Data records

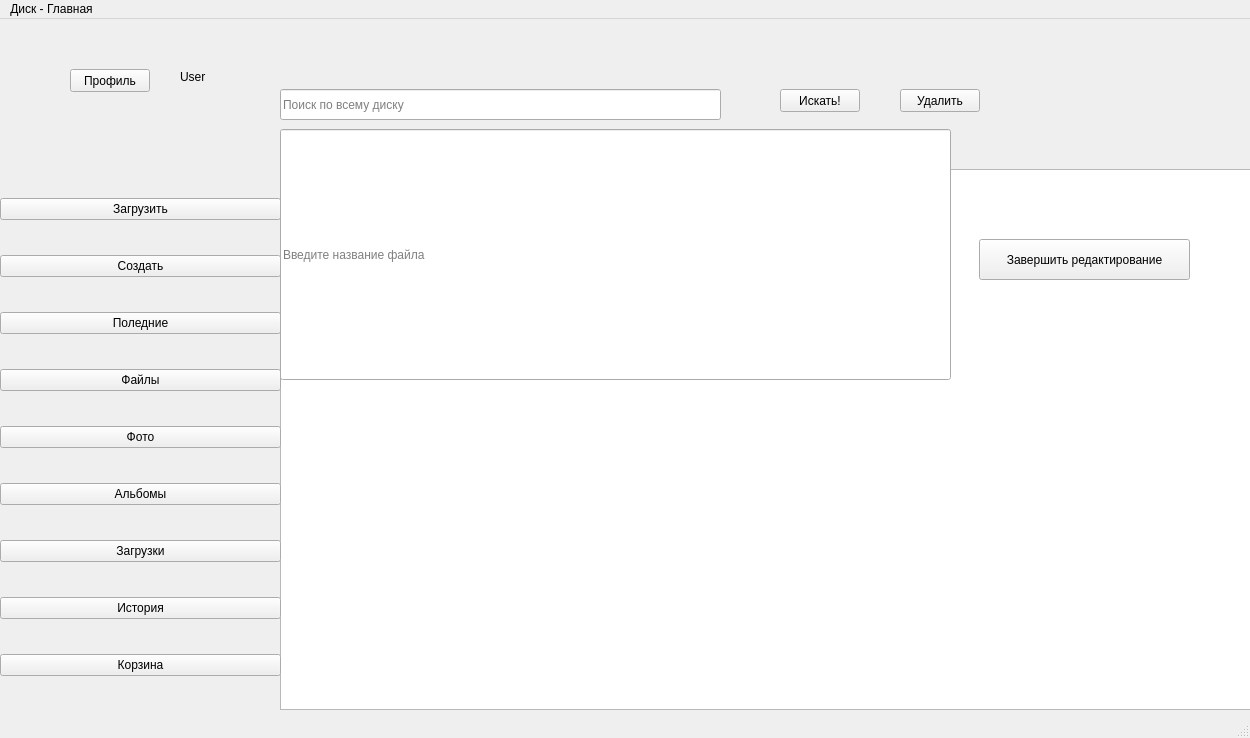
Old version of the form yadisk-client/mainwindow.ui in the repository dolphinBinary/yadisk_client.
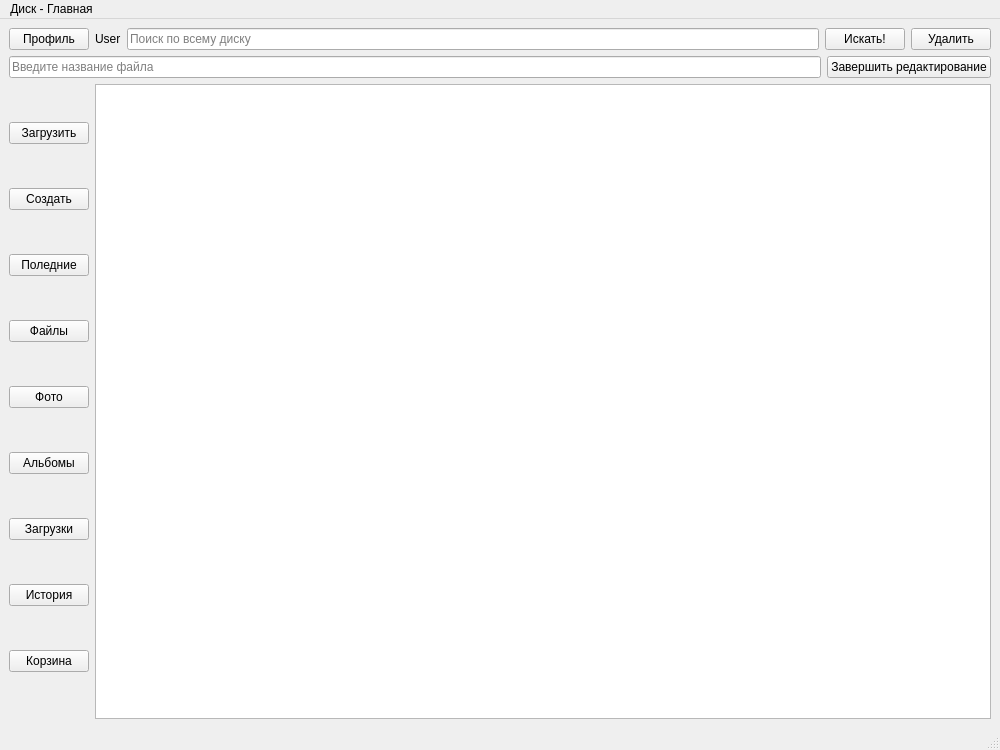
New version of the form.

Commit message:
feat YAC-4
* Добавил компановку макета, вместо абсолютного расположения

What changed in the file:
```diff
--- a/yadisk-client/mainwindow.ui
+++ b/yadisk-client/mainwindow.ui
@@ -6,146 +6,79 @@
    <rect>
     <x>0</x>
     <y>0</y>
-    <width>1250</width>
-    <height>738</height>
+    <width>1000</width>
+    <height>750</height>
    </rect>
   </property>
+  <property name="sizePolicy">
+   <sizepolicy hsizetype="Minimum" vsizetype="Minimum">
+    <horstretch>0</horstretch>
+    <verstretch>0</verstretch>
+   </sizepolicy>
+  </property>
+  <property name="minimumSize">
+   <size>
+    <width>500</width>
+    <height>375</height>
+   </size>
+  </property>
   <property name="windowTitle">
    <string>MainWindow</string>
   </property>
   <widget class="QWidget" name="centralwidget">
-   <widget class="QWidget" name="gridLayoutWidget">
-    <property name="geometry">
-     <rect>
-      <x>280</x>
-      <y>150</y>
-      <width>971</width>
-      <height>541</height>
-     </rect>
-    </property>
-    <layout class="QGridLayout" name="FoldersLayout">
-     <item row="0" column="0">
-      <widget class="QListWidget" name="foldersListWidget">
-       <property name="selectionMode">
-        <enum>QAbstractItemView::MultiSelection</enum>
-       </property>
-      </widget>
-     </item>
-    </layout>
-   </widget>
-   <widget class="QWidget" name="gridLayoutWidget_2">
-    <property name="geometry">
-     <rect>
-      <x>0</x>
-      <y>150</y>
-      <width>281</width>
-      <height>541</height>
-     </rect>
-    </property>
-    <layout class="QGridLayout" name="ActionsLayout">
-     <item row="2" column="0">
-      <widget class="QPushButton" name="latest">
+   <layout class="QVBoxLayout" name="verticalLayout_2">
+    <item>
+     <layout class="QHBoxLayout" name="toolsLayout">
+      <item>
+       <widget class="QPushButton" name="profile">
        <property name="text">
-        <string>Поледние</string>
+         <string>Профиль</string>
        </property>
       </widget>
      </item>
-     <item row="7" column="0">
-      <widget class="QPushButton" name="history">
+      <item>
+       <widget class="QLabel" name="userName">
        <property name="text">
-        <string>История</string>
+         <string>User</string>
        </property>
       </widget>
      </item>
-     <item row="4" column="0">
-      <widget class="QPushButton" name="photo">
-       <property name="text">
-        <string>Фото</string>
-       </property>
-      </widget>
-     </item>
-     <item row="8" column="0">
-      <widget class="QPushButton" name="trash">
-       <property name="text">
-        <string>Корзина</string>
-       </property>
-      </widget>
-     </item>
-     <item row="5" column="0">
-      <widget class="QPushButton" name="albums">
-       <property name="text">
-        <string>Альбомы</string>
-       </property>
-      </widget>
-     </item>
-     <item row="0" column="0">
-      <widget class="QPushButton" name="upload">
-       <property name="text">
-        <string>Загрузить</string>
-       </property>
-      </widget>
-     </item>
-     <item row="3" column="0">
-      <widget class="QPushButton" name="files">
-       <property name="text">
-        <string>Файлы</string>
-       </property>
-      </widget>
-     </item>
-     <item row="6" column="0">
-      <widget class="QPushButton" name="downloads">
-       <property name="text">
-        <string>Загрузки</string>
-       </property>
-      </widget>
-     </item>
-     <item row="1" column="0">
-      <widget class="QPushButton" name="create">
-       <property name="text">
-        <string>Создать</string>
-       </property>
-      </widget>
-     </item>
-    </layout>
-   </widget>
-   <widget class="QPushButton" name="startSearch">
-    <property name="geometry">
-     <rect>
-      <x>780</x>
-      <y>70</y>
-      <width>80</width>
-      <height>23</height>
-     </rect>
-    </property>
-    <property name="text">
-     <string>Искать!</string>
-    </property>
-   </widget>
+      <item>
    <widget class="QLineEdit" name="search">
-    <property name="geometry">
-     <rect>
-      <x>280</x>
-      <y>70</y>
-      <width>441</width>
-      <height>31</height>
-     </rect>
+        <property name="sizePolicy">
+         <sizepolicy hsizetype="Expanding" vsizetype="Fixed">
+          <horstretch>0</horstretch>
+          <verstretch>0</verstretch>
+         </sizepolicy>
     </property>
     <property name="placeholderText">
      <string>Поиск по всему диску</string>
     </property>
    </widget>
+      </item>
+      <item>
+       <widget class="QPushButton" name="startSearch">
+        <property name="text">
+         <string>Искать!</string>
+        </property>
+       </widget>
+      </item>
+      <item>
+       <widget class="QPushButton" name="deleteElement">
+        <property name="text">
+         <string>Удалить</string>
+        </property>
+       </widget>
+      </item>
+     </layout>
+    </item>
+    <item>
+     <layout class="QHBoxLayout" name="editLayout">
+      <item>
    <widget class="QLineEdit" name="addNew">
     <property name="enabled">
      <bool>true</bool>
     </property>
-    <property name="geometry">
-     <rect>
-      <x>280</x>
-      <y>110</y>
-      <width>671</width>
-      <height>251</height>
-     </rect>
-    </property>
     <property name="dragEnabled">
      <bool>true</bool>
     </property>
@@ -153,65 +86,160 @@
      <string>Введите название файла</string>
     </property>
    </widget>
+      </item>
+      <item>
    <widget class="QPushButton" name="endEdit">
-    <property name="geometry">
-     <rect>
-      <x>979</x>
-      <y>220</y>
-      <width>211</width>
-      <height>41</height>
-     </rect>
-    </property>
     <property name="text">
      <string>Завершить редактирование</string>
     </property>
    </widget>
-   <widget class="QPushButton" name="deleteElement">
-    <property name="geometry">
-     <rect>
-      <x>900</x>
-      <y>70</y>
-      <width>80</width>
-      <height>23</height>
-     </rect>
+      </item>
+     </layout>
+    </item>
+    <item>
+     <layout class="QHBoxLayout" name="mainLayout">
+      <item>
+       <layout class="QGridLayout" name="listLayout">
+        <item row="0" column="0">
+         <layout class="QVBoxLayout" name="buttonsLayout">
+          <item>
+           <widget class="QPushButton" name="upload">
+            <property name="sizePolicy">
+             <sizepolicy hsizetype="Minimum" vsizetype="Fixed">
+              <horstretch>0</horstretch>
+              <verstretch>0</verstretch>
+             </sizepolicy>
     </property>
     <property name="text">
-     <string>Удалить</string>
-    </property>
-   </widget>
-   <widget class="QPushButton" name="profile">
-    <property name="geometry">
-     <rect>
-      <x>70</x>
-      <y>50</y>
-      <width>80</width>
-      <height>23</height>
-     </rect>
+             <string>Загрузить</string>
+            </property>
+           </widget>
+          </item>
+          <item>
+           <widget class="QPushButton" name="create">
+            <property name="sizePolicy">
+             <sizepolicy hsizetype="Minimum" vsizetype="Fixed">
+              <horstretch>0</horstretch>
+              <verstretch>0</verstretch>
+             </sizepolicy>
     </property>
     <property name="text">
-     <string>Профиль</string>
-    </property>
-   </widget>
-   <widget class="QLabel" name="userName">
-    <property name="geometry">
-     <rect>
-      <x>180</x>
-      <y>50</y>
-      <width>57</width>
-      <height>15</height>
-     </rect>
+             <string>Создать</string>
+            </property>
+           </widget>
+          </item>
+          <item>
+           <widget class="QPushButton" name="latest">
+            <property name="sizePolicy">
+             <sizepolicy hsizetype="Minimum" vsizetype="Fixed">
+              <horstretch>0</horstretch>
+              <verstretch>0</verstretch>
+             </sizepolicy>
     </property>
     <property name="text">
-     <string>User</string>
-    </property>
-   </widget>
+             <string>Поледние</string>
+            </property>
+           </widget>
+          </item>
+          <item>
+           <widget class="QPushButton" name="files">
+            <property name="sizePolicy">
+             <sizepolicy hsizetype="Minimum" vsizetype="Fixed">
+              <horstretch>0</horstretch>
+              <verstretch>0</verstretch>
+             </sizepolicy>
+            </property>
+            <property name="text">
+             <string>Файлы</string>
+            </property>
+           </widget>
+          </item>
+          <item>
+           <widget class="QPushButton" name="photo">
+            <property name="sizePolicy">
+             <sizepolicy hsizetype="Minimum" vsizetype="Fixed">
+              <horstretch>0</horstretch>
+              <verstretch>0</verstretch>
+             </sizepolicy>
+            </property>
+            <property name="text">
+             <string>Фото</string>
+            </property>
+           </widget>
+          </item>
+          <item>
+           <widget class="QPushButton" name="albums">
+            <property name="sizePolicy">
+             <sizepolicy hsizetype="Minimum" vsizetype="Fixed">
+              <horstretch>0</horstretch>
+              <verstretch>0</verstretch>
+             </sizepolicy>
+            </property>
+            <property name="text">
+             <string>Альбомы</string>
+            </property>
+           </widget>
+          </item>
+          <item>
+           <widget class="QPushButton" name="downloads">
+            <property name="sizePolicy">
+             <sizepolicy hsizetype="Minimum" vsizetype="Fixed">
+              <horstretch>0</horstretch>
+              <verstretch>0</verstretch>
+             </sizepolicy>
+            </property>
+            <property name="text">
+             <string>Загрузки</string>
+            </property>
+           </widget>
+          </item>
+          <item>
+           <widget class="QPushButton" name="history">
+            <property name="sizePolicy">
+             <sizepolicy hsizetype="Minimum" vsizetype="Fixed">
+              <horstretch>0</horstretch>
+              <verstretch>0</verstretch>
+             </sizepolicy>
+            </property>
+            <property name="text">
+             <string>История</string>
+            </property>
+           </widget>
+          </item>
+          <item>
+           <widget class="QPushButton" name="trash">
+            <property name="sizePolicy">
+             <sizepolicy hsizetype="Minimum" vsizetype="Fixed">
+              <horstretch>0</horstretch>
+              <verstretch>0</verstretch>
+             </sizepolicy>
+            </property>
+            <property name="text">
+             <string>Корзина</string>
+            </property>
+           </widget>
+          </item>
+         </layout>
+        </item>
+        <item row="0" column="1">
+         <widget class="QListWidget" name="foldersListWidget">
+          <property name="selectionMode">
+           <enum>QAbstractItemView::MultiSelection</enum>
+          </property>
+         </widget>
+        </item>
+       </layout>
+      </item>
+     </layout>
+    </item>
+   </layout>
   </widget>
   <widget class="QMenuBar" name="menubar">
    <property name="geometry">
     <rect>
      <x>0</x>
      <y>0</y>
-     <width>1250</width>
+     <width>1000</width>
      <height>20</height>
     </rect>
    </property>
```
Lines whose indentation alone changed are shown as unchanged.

*WHAT YOU NEED TO DO*
Go through the records above and, whenever a line includes the word "column", copy it.

*WRITTEN RESPONSE*
-     <item row="0" column="0">
-     <item row="2" column="0">
-     <item row="7" column="0">
-     <item row="4" column="0">
-     <item row="8" column="0">
-     <item row="5" column="0">
-     <item row="0" column="0">
-     <item row="3" column="0">
-     <item row="6" column="0">
-     <item row="1" column="0">
+        <item row="0" column="0">
+        <item row="0" column="1">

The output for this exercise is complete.